== Exercise materials ==

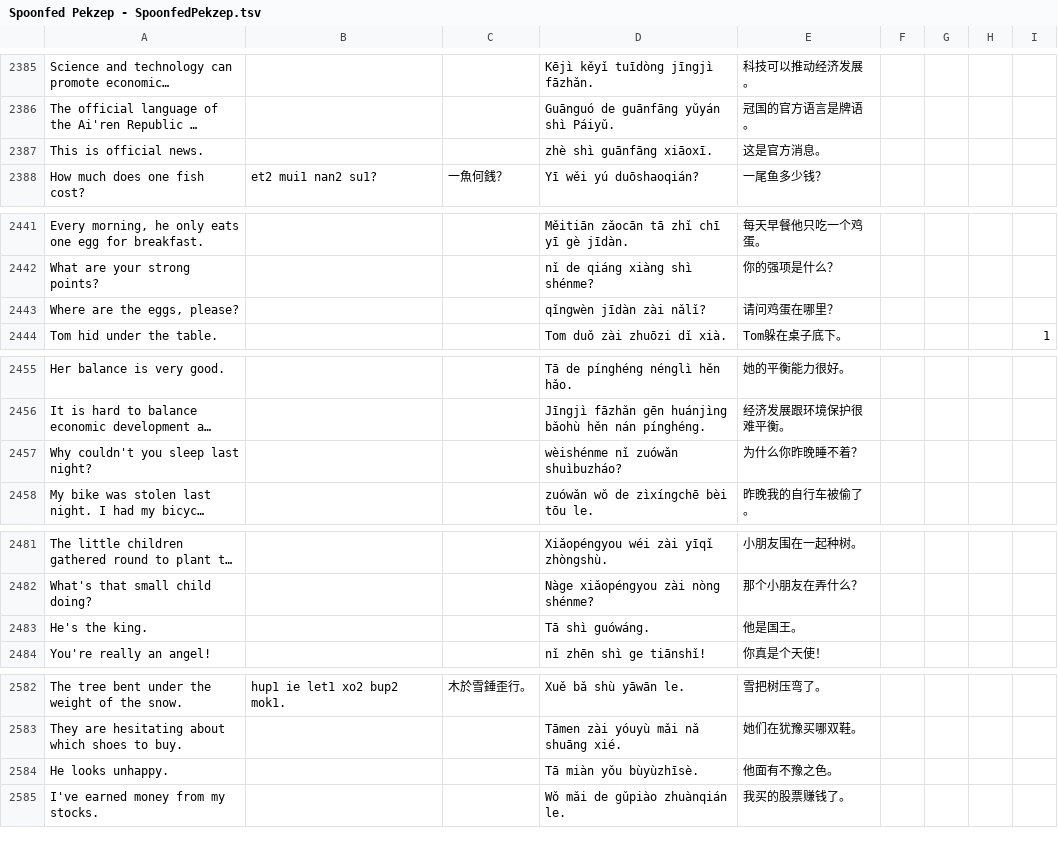
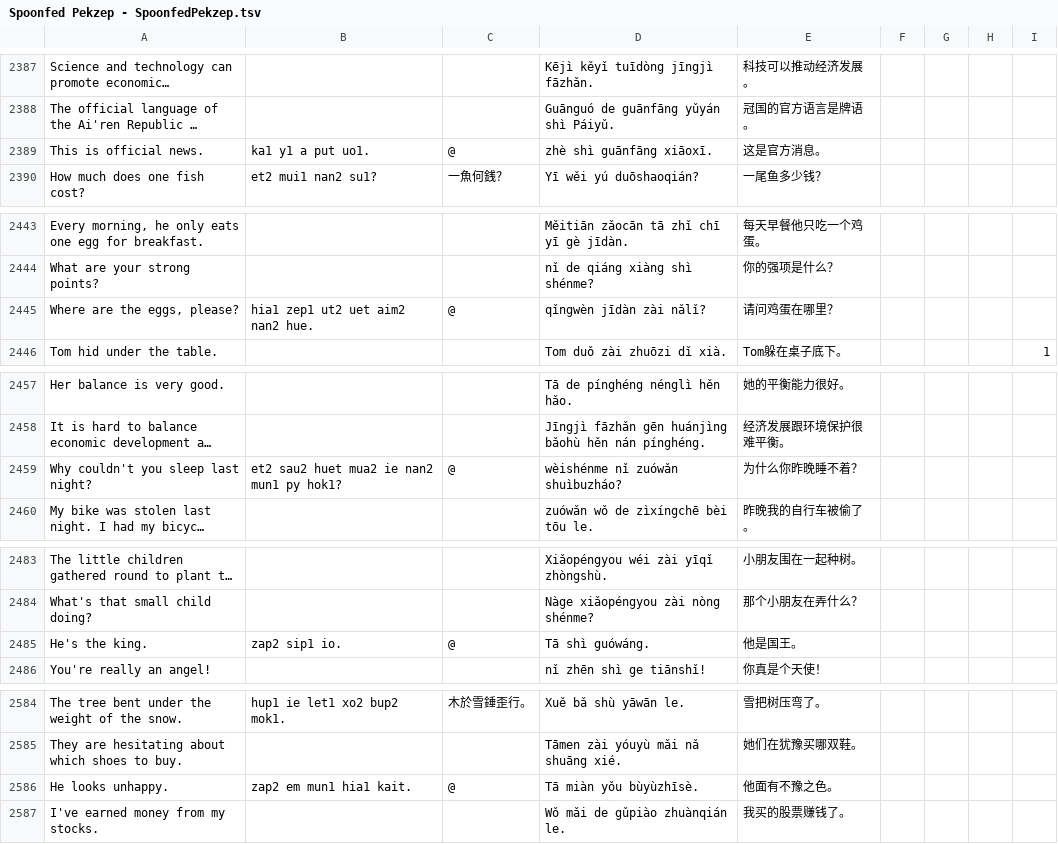
Before and after one commit to jurliyuuri/spoonfed_pekzep, a TSV file: raw/Spoonfed Pekzep - SpoonfedPekzep.tsv, drawn as a sheet; only a part is shown, gaps mark what is left out; long unchanged cells end in …; addresses are those after the commit; the diff covers the shown part only; the diff names each change by its address in the sheet, - before the commit and + after, or states it on an @@ line.

```diff
--- a/raw/Spoonfed Pekzep - SpoonfedPekzep.tsv
+++ b/raw/Spoonfed Pekzep - SpoonfedPekzep.tsv
-B2389: (empty)
+B2389: ka1 y1 a put uo1.
-C2389: (empty)
+C2389: @
-B2445: (empty)
+B2445: hia1 zep1 ut2 uet aim2 nan2 hue.
-C2445: (empty)
+C2445: @
-B2459: (empty)
+B2459: et2 sau2 huet mua2 ie nan2 mun1 py hok1?
-C2459: (empty)
+C2459: @
-B2485: (empty)
+B2485: zap2 sip1 io.
-C2485: (empty)
+C2485: @
-B2586: (empty)
+B2586: zap2 em mun1 hia1 kait.
-C2586: (empty)
+C2586: @
```
Also changed, not shown: 4 added rows and 31 edited cells elsewhere in this file.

== Task instructions ==
Please restate the entries word for word, with all pictures left out.

== Problem solution ==
Before and after one commit to jurliyuuri/spoonfed_pekzep, a TSV file: raw/Spoonfed Pekzep - SpoonfedPekzep.tsv, drawn as a sheet; only a part is shown, gaps mark what is left out; long unchanged cells end in …; addresses are those after the commit; the diff covers the shown part only; the diff names each change by its address in the sheet, - before the commit and + after, or states it on an @@ line.

```diff
--- a/raw/Spoonfed Pekzep - SpoonfedPekzep.tsv
+++ b/raw/Spoonfed Pekzep - SpoonfedPekzep.tsv
-B2389: (empty)
+B2389: ka1 y1 a put uo1.
-C2389: (empty)
+C2389: @
-B2445: (empty)
+B2445: hia1 zep1 ut2 uet aim2 nan2 hue.
-C2445: (empty)
+C2445: @
-B2459: (empty)
+B2459: et2 sau2 huet mua2 ie nan2 mun1 py hok1?
-C2459: (empty)
+C2459: @
-B2485: (empty)
+B2485: zap2 sip1 io.
-C2485: (empty)
+C2485: @
-B2586: (empty)
+B2586: zap2 em mun1 hia1 kait.
-C2586: (empty)
+C2586: @
```
Also changed, not shown: 4 added rows and 31 edited cells elsewhere in this file.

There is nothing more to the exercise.